## About this task
Pull every line holding the word "physics" out of the data and copy it.
--- --- ---
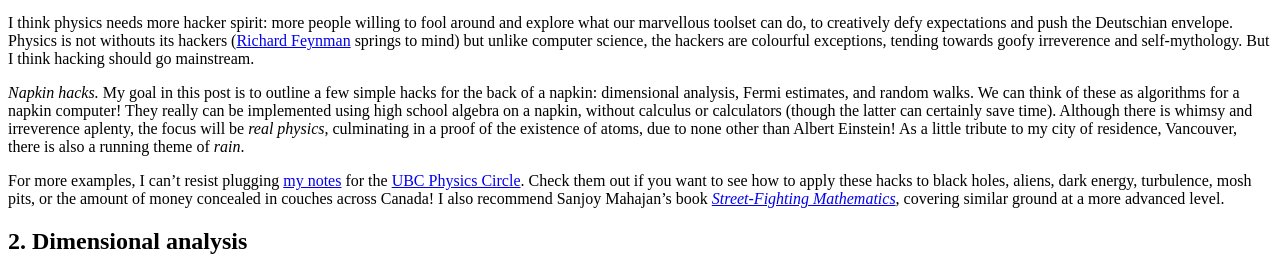
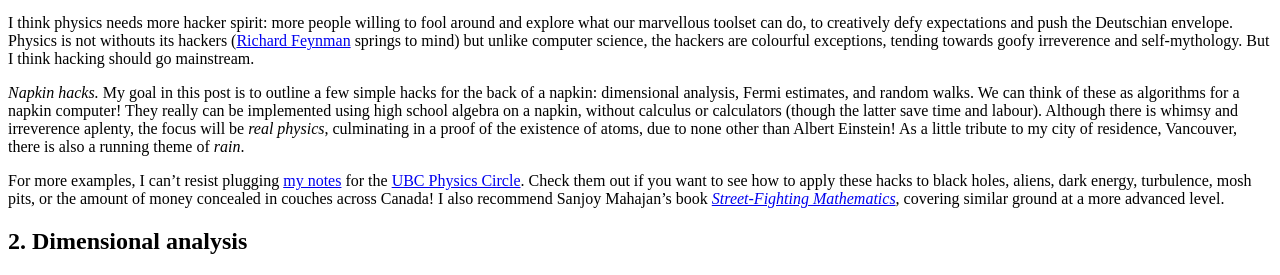
Before and after one commit to hapax/hapax.github.io, a Jekyll site: the page built from assets/simple-physics.md, in a window 1280 px wide and 900 px high, scrolled down 974 px. Shown: the part 176-451 px from the top of the window. Built offline with Jekyll 4.4.1, drawn with Linux system fonts in a browser that asks for light colours; our own code applies the rules of GitHub Pages for plain Markdown files; formulas are drawn with MathJax 3; a script that is not in the unit is left out.

Commit message:
Update simple-physics.md

```diff
--- a/assets/simple-physics.md
+++ b/assets/simple-physics.md
@@ -82,8 +82,7 @@ for the back of a napkin:
 dimensional analysis, Fermi estimates, and random walks.
 We can think of these as algorithms for a napkin computer!
 They really can be implemented using high school algebra on a napkin,
-without calculus or calculators (though the latter can certainly save
-time).
+without calculus or calculators (though the latter save time and labour).
 Although there is whimsy and irreverence aplenty, the focus will be
 *real physics*, culminating in a proof of the existence of atoms, due
 to none other than Albert Einstein!
```
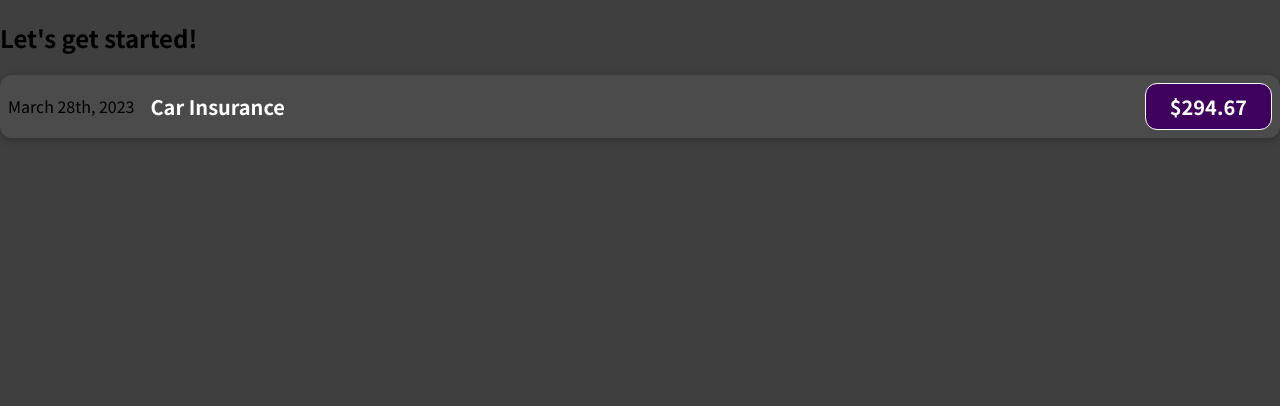
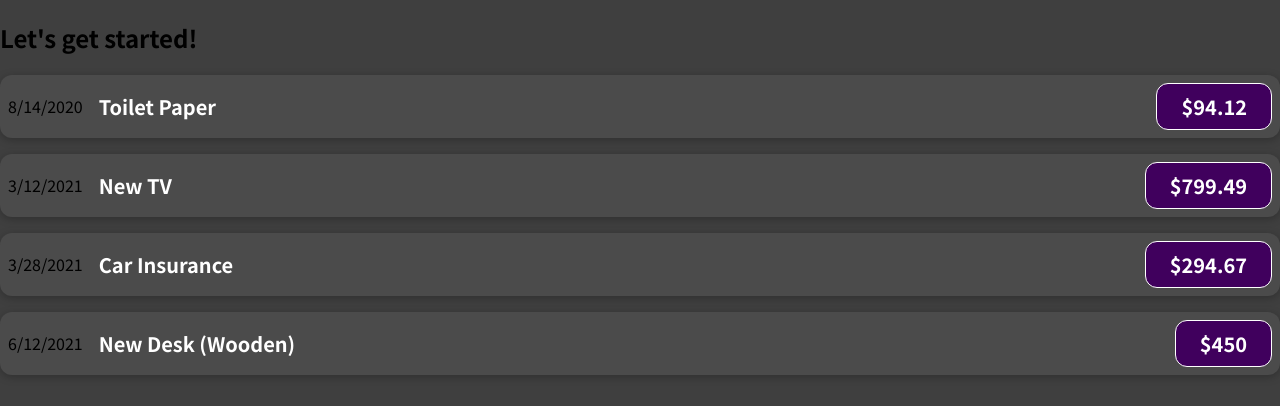
Before and after one commit to cmschaum1/react-complete-guide, a JavaScript app: page / in a window 1280 px wide. Shown: the top 406 px of the page. Built offline with nearby package versions, Linux system fonts and the light colour scheme.

Commit message:
modified:   src/App.js 	modified:   src/components/ExpenseItem.js

```diff
--- a/src/App.js
+++ b/src/App.js
@@ -1,10 +1,56 @@
 import ExpenseItem from "./components/ExpenseItem";
 
 function App() {
+  const expenses = [
+    {
+      id: "e1",
+      title: "Toilet Paper",
+      amount: 94.12,
+      date: new Date(2020, 7, 14),
+    },
+    {
+      id: "e2",
+      title: "New TV",
+      amount: 799.49,
+      date: new Date(2021, 2, 12),
+    },
+    {
+      id: "e3",
+      title: "Car Insurance",
+      amount: 294.67,
+      date: new Date(2021, 2, 28),
+    },
+    {
+      id: "e4",
+      title: "New Desk (Wooden)",
+      amount: 450,
+      date: new Date(2021, 5, 12),
+    },
+  ];
+
   return (
     <div>
       <h2>Let's get started!</h2>
-      <ExpenseItem></ExpenseItem>
+      <ExpenseItem
+        title={expenses[0].title}
+        amount={expenses[0].amount}
+        date={expenses[0].date}
+      ></ExpenseItem>
+      <ExpenseItem
+        title={expenses[1].title}
+        amount={expenses[1].amount}
+        date={expenses[1].date}
+      ></ExpenseItem>
+      <ExpenseItem
+        title={expenses[2].title}
+        amount={expenses[2].amount}
+        date={expenses[2].date}
+      ></ExpenseItem>
+      <ExpenseItem
+        title={expenses[3].title}
+        amount={expenses[3].amount}
+        date={expenses[3].date}
+      ></ExpenseItem>
     </div>
   );
 }
--- a/src/components/ExpenseItem.js
+++ b/src/components/ExpenseItem.js
@@ -1,12 +1,12 @@
 import './ExpenseItem.css';
 
-function ExpenseItem() {
+function ExpenseItem(props) {
   return (
     <div className='expense-item'>
-      <div>March 28th, 2023</div>
+      <div>{props.date.toLocaleDateString()}</div>
       <div className='expense-item__description'>
-        <h2>Car Insurance</h2>
-        <div className='expense-item__price'>$294.67</div>
+        <h2>{props.title}</h2>
+        <div className='expense-item__price'>${props.amount}</div>
       </div>
     </div>
   );
```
--- --- ---
## Exercise result
Before and after one commit to hapax/hapax.github.io, a Jekyll site: the page built from assets/simple-physics.md, in a window 1280 px wide and 900 px high, scrolled down 974 px. Shown: the part 176-451 px from the top of the window. Built offline with Jekyll 4.4.1, drawn with Linux system fonts in a browser that asks for light colours; our own code applies the rules of GitHub Pages for plain Markdown files; formulas are drawn with MathJax 3; a script that is not in the unit is left out.
Update simple-physics.md
--- a/assets/simple-physics.md
+++ b/assets/simple-physics.md
 *real physics*, culminating in a proof of the existence of atoms, due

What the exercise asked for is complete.